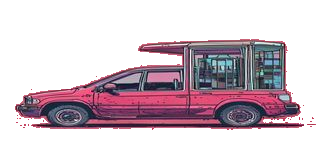
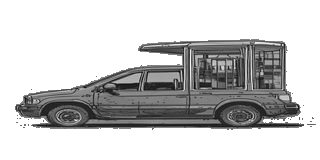
feat(art): grayscale-after-key step kills the magenta ground cast
Serge's technical pass: the magenta key cut perfectly (binary alpha,
moto tube frame intact) but the saturated ground bled a crimson cast
into the monochrome interiors (car meanSat 0.41). gen-vehicle-sprites
now desaturates (Rec.601) every keyed pixel after the cutout, with a
--reprocess mode applied to the committed PNGs (pinned seeds make a
paid regen redundant). check-sprite-style bw mode gains the matching
meanSat<=0.10 ceiling — diffuse casts and single-hue floods are now
both mechanically caught. All gates green (meanSat 0.000 x3).

Claude-Session: https://claude.ai/code/session_01Th1oGwcs7xMNT7TxHVf4i2

Changed region(s): [[0.0312, 0.2188, 1.0, 0.8125], [0.625, 0.5, 0.6562, 0.5312]]

diff --git a/docs/agent-handoffs.md b/docs/agent-handoffs.md
@@ -392,6 +392,55 @@ Template:
 
 ---
 
+### story-decoupled-bw-vehicles — TECHNICAL PASS (Serge / game-graphist)
+
+- scope: metered the first decoupled B&W batch (commit 42095d1, magenta chroma-key ground per
+  my [S1]). Mechanical `check-sprite-style.mjs` PASS 3/3 (bw mode) — but a FALSE pass on the
+  car, see gate gap.
+- **[S1] magenta-key VALIDATED (the silhouette half):** alpha hard-binary on all three
+  (0.00% semi), boundary ring ~0% magenta (truck 0 / moto 0 / car 12%), black ink linework
+  preserved, interior whites survived, and — my key concern — **the moto tube frame survived
+  intact** (black-on-black ground would have flood-eaten it; on magenta it keys clean). No
+  eaten contours. The eaten-silhouette risk of the decouple is solved.
+- **NEW defect — magenta COLOR CAST bleeds into the B&W render (deep interior, not fringe):**
+  strong-colored (S>0.40) share = truck 22% / moto 27% (+42% faint) / **car 54% (meanSat
+  0.41 — body-wide pink)**; hue is a consistent crimson/magenta 330-360° across all three
+  seeds → it is GROUND SPILL, not design. Violates §1 "fully black and white". The car is the
+  low-contrast render that soaked up the most. This is a GENERATION-pipeline contamination:
+  the pipeline keys the ground but never forces the sprite back to B&W.
+- **retouch decision: NONE.** The cast is a body-wide tonal problem, not edge hygiene — my
+  remit (fringe/halo/alpha/quantize) and my documented spec (stray + boundary-clamp + alpha)
+  do not cover a global desaturation, which would also be a tonal alteration and would leave
+  the low-contrast car muddy. Strays are trivial (truck 4px / car 46px / moto 37px). Cleaning
+  them now is throwaway: the set must be re-processed at source to kill the cast, which
+  regenerates every pixel. Alpha already hard-binary → nothing to harden.
+- **SOURCE FIX (dev-tooling-assets + Maud, not retouch):** add a **grayscale / force-B&W step
+  AFTER the magenta key** in `gen-vehicle-sprites.mjs`. Key on the colour image first (clean
+  silhouette, proven here), THEN desaturate the keyed sprite → neutralises the ground spill in
+  the body while keeping the clean cut. This is the missing companion to my [S1] ground change
+  (flagged then as a coordinated tooling change). Rim bake (ADR 0006) is unaffected either way
+  (it reads alpha, not colour), but the visible sprite must be true B&W.
+- **GATE GAP (flag for tooling):** the bw-mode flood-kill counts only high-sat AND high-val
+  pixels in ONE hue band (≤18%). The car reads **12.39% magenta → PASS** while being 54%
+  strong-coloured to the eye, because the pink cast is medium-value. The gate green-lights a
+  pink sprite. Recommend a mean-saturation ceiling or a medium-val saturated-pixel count so a
+  body-wide cast trips it.
+- silhouette reads at game size: **[S5] truck improved** — boxy tall-cargo roofline (43% canvas
+  height vs batch-3's 38% low van; front cab/hood steps down, cargo box tall), acceptable, final
+  taste to Nico. **[S7] car** — got the tall rear phone-booth glasshouse but overall reads long
+  wagon/estate (aspect 3.3), not the short tall one-box city car of §5; silhouette taste concern
+  for Nico on top of the cast. **moto** coherent skeletal moped + top-box, frame intact.
+- verdict: **0/3 technically clean — but for a NEW, narrower reason (magenta cast) and the
+  decouple's core risk (eaten silhouette / colour flood) is now SOLVED.** One source step
+  (grayscale-after-key) + a gate tightening away from a clean set; then a fringe/stray retouch
+  pass from me if needed. Per sprite: truck CLOSEST (cast mostly enclosed window crimson,
+  B&W-ish body) — likely clean after the source fix; moto coherent but pink-cast; car WORST
+  (severe body-wide cast + long-wagon silhouette + falsely gate-passed). Back to
+  dev-tooling-assets/Maud for the B&W step; Nico's asset gate owns the silhouette taste calls.
+  (Serge — game-graphist, technical pass)
+
+---
+
 ### story-sprite-prompt-workshop (follow-up 7) — PROMPT re-GATE (batch 3b)
 
 - verdict: **PASS — dispatch batch 3b on `claude/art-pipeline-graphist`.** Both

•••

ACTIVITY
Make an exact copy of the data above, pictures excluded.

EXERCISE OUTPUT
feat(art): grayscale-after-key step kills the magenta ground cast
Serge's technical pass: the magenta key cut perfectly (binary alpha,
moto tube frame intact) but the saturated ground bled a crimson cast
into the monochrome interiors (car meanSat 0.41). gen-vehicle-sprites
now desaturates (Rec.601) every keyed pixel after the cutout, with a
--reprocess mode applied to the committed PNGs (pinned seeds make a
paid regen redundant). check-sprite-style bw mode gains the matching
meanSat<=0.10 ceiling — diffuse casts and single-hue floods are now
both mechanically caught. All gates green (meanSat 0.000 x3).

Claude-Session: https://claude.ai/code/session_01Th1oGwcs7xMNT7TxHVf4i2

Changed region(s): [[0.0312, 0.2188, 1.0, 0.8125], [0.625, 0.5, 0.6562, 0.5312]]

diff --git a/docs/agent-handoffs.md b/docs/agent-handoffs.md
@@ -392,6 +392,55 @@ Template:
 
 ---
 
+### story-decoupled-bw-vehicles — TECHNICAL PASS (Serge / game-graphist)
+
+- scope: metered the first decoupled B&W batch (commit 42095d1, magenta chroma-key ground per
+  my [S1]). Mechanical `check-sprite-style.mjs` PASS 3/3 (bw mode) — but a FALSE pass on the
+  car, see gate gap.
+- **[S1] magenta-key VALIDATED (the silhouette half):** alpha hard-binary on all three
+  (0.00% semi), boundary ring ~0% magenta (truck 0 / moto 0 / car 12%), black ink linework
+  preserved, interior whites survived, and — my key concern — **the moto tube frame survived
+  intact** (black-on-black ground would have flood-eaten it; on magenta it keys clean). No
+  eaten contours. The eaten-silhouette risk of the decouple is solved.
+- **NEW defect — magenta COLOR CAST bleeds into the B&W render (deep interior, not fringe):**
+  strong-colored (S>0.40) share = truck 22% / moto 27% (+42% faint) / **car 54% (meanSat
+  0.41 — body-wide pink)**; hue is a consistent crimson/magenta 330-360° across all three
+  seeds → it is GROUND SPILL, not design. Violates §1 "fully black and white". The car is the
+  low-contrast render that soaked up the most. This is a GENERATION-pipeline contamination:
+  the pipeline keys the ground but never forces the sprite back to B&W.
+- **retouch decision: NONE.** The cast is a body-wide tonal problem, not edge hygiene — my
+  remit (fringe/halo/alpha/quantize) and my documented spec (stray + boundary-clamp + alpha)
+  do not cover a global desaturation, which would also be a tonal alteration and would leave
+  the low-contrast car muddy. Strays are trivial (truck 4px / car 46px / moto 37px). Cleaning
+  them now is throwaway: the set must be re-processed at source to kill the cast, which
+  regenerates every pixel. Alpha already hard-binary → nothing to harden.
+- **SOURCE FIX (dev-tooling-assets + Maud, not retouch):** add a **grayscale / force-B&W step
+  AFTER the magenta key** in `gen-vehicle-sprites.mjs`. Key on the colour image first (clean
+  silhouette, proven here), THEN desaturate the keyed sprite → neutralises the ground spill in
+  the body while keeping the clean cut. This is the missing companion to my [S1] ground change
+  (flagged then as a coordinated tooling change). Rim bake (ADR 0006) is unaffected either way
+  (it reads alpha, not colour), but the visible sprite must be true B&W.
+- **GATE GAP (flag for tooling):** the bw-mode flood-kill counts only high-sat AND high-val
+  pixels in ONE hue band (≤18%). The car reads **12.39% magenta → PASS** while being 54%
+  strong-coloured to the eye, because the pink cast is medium-value. The gate green-lights a
+  pink sprite. Recommend a mean-saturation ceiling or a medium-val saturated-pixel count so a
+  body-wide cast trips it.
+- silhouette reads at game size: **[S5] truck improved** — boxy tall-cargo roofline (43% canvas
+  height vs batch-3's 38% low van; front cab/hood steps down, cargo box tall), acceptable, final
+  taste to Nico. **[S7] car** — got the tall rear phone-booth glasshouse but overall reads long
+  wagon/estate (aspect 3.3), not the short tall one-box city car of §5; silhouette taste concern
+  for Nico on top of the cast. **moto** coherent skeletal moped + top-box, frame intact.
+- verdict: **0/3 technically clean — but for a NEW, narrower reason (magenta cast) and the
+  decouple's core risk (eaten silhouette / colour flood) is now SOLVED.** One source step
+  (grayscale-after-key) + a gate tightening away from a clean set; then a fringe/stray retouch
+  pass from me if needed. Per sprite: truck CLOSEST (cast mostly enclosed window crimson,
+  B&W-ish body) — likely clean after the source fix; moto coherent but pink-cast; car WORST
+  (severe body-wide cast + long-wagon silhouette + falsely gate-passed). Back to
+  dev-tooling-assets/Maud for the B&W step; Nico's asset gate owns the silhouette taste calls.
+  (Serge — game-graphist, technical pass)
+
+---
+
 ### story-sprite-prompt-workshop (follow-up 7) — PROMPT re-GATE (batch 3b)
 
 - verdict: **PASS — dispatch batch 3b on `claude/art-pipeline-graphist`.** Both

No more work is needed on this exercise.